Curbside Clueless: Additives: Snake Oil or Magic Elixir? Part 3a Crankcase Additives

Well we’ve discussed fuel and coolant additives in part 1 and part 2 so now it’s time for crankcase additives.

For those faithful readers who have been waiting for this for awhile I apologize for the delay. I had hoped to get this done before the start of the FRC Robotics season. Unfortunately one of the reasons I gladly accepted this opportunity was to get experience as a “professional” blogger and transfer that knowledge to my Team’s website.  In addition to getting that up and running I masterminded a Facebook contest to promote our page and thus website among the FIRST community at the annual kick-off event. Due to snowfall Mon and Tue and projected heavy snowfall for today we did not end up building Wed so I was able to finally concentrate on this. Now  back to your regularly scheduled programing.

Engine oil additives are most likely the most commonly found miracle worker in a can on auto parts store shelves. Like the others they come in a number of basic flavors. Most of them can be broken down in to two main categories.

Many fall under the “cleaner” category, and the are supposed to improve operation by cleaning the engine, freeing sticky rings, valves and lifters, and sometimes stop oil consumption due to leakage. Most of the products that are sold in this segment rely on some sort of solvent similar to the fuel system cleaners, in fact products like Marvel Mystery oil and Sea Foam state it is great for use in your crankcase just as well as your fuel tank. Yes solvents will clean the inside of your engine, as the name implies this products work by dissolving the oil sludge and gum. The problem is that a solvent isn’t selective in what it acts on so it will attack the engine oil too possibly lowering it’s viscosity. This can be a bad thing as the oil may not be able to have enough film strength to prevent wear. Because of this some products such as Sea Foam state that it should mainly be used as a pre oil change flush and if you are going to install in with fresh oil that you should monitor the oil closely and you may need to change it earlier than “normal”.

What if you pop the valve cover of your newly aquired Curbside Classic and it looks like this.

You might be tempted to use an Engine flush product.

These products sold specifically as flushes often instruct the user to only run the engine at idle and then just for a few minutes. These can be quite dangerous to your engine. Not only does the large volume of solvent degrade the oil significantly, on a very dirty engine with a lot of thick deposits it can break free a ton of big chunks. Those chunks can often plug an oil pump pickup screen solid completely starving the engine of oil. Those that aren’t large enough to be trapped by the screen must travel through the oil pump before they can be removed by the filter. If the filter is already partially plugged it may open the bypass valve either somewhere in the engine itself or the filter, and it won’t be filtered out.

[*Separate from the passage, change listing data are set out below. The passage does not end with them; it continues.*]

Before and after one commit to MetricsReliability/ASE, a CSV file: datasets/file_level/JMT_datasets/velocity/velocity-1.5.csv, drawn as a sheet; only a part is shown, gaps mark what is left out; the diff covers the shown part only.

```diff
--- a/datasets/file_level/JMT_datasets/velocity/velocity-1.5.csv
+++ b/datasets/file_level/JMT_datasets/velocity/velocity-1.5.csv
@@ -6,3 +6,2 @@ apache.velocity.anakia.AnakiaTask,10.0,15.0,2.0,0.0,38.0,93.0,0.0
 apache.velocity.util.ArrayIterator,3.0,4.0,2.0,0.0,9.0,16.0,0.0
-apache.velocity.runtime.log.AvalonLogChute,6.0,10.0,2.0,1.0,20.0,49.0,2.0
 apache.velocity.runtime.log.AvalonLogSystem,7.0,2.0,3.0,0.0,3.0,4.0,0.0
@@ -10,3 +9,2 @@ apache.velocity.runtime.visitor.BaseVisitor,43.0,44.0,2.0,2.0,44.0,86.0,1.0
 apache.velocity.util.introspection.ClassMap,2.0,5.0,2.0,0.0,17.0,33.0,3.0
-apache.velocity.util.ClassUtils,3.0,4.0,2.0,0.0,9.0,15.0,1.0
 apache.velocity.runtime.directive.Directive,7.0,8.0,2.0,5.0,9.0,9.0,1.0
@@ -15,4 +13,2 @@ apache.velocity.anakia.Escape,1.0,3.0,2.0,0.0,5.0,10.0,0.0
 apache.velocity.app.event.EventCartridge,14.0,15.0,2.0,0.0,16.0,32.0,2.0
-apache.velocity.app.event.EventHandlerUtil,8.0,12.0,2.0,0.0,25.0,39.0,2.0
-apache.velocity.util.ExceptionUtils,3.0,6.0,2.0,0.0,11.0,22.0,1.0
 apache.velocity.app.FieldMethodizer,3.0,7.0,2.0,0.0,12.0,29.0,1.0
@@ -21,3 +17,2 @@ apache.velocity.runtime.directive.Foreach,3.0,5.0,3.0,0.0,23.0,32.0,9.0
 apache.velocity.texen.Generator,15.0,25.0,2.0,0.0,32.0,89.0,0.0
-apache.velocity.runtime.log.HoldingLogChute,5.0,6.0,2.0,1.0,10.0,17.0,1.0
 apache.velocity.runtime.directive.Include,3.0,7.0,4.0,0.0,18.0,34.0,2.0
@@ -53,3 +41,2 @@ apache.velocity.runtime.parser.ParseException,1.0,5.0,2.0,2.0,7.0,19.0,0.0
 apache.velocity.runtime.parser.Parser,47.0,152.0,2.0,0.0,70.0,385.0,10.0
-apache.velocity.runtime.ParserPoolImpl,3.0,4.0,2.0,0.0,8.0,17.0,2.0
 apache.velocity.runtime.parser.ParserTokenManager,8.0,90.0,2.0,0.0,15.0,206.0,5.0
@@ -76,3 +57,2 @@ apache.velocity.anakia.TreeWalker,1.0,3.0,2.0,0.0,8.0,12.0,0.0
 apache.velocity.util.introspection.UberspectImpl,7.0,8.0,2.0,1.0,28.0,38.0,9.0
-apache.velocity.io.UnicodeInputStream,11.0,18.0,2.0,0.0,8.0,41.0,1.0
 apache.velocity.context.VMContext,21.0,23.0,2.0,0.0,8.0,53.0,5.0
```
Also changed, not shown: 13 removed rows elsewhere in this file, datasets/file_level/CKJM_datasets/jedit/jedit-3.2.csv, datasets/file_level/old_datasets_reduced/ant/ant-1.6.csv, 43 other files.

Either way freeing those deposits that weren’t on areas that are lubrication points and making it circulate to those points where the oil does serve as a lubricant and possibly plugging things like lifter passages and squirt holes is not a good idea.

Many that claim to stop seal leaks by “conditioning” the seals actually use solvents that purposely aren’t compatible with the common materials used to make shaft seals and gaskets. These are often referred to as seal swellers because they are actually absorbed by said seal causing them to swell. In the process of swelling rubber seals in particular get much softer which may allow them to conform to the shaft better, for a while. The fact is these products reduce the strength of the rubber and it will wear quicker as well as be easier to tear.

The next big group of crankcase additives are what I’ll call fortifiers. Most of these are either a high viscosity base oil or include friction modifiers to improve its hot viscosity performance. They usually claim the following benefits, quieter running engine, reduced oil consumption due to both leakage and burning, better oil pressure, or improving performance and MPG by increasing compression. They also often claim that engine wear, often specifically start up wear is reduced. Many of those claims are true to some extent or another. Thicker oil will usually result in a higher oil pressure reading than a thinner oil when you are operating below the pressure relief valve setting. It may also quiet or hide knocks and clatter by providing a better “cushion” of oil. Thicker oil also is less likely to leak past worn seals and valve guides. Higher viscosity may even provide a slight increase in compression and reduction in blow by due to its higher film strength providing a better seal for the rings. Due to the increase in thickness they may also slow down the natural affect of gravity draining the oil out of the passages which could reduce start up wear. On the other hand that thicker oil will take longer to build full oil pressure and reach the end of the lubrication system thus increasing wear. Thicker oils can also cause a form of oil starvation on engines that operate at high rpms. The oil is sheared rather than flowing when the speed of the surfaces exceeds the flow rate of the oil. So if you have a engine with low oil pressure, leaky seals, guides or rings these may provide some benefits but of course they will not repair parts that are worn.

Because of the sheer number of types and brands of crankcase additives you’ll have to stay tuned for part 3b, hopefully in the not to distant future, when we will discuss some of the best known, most controversial and litigated crankcase additives.

As always send your questions to, as I do need a break from Robotics now and again and frankly answering questions is easier for me than composing an article from scratch.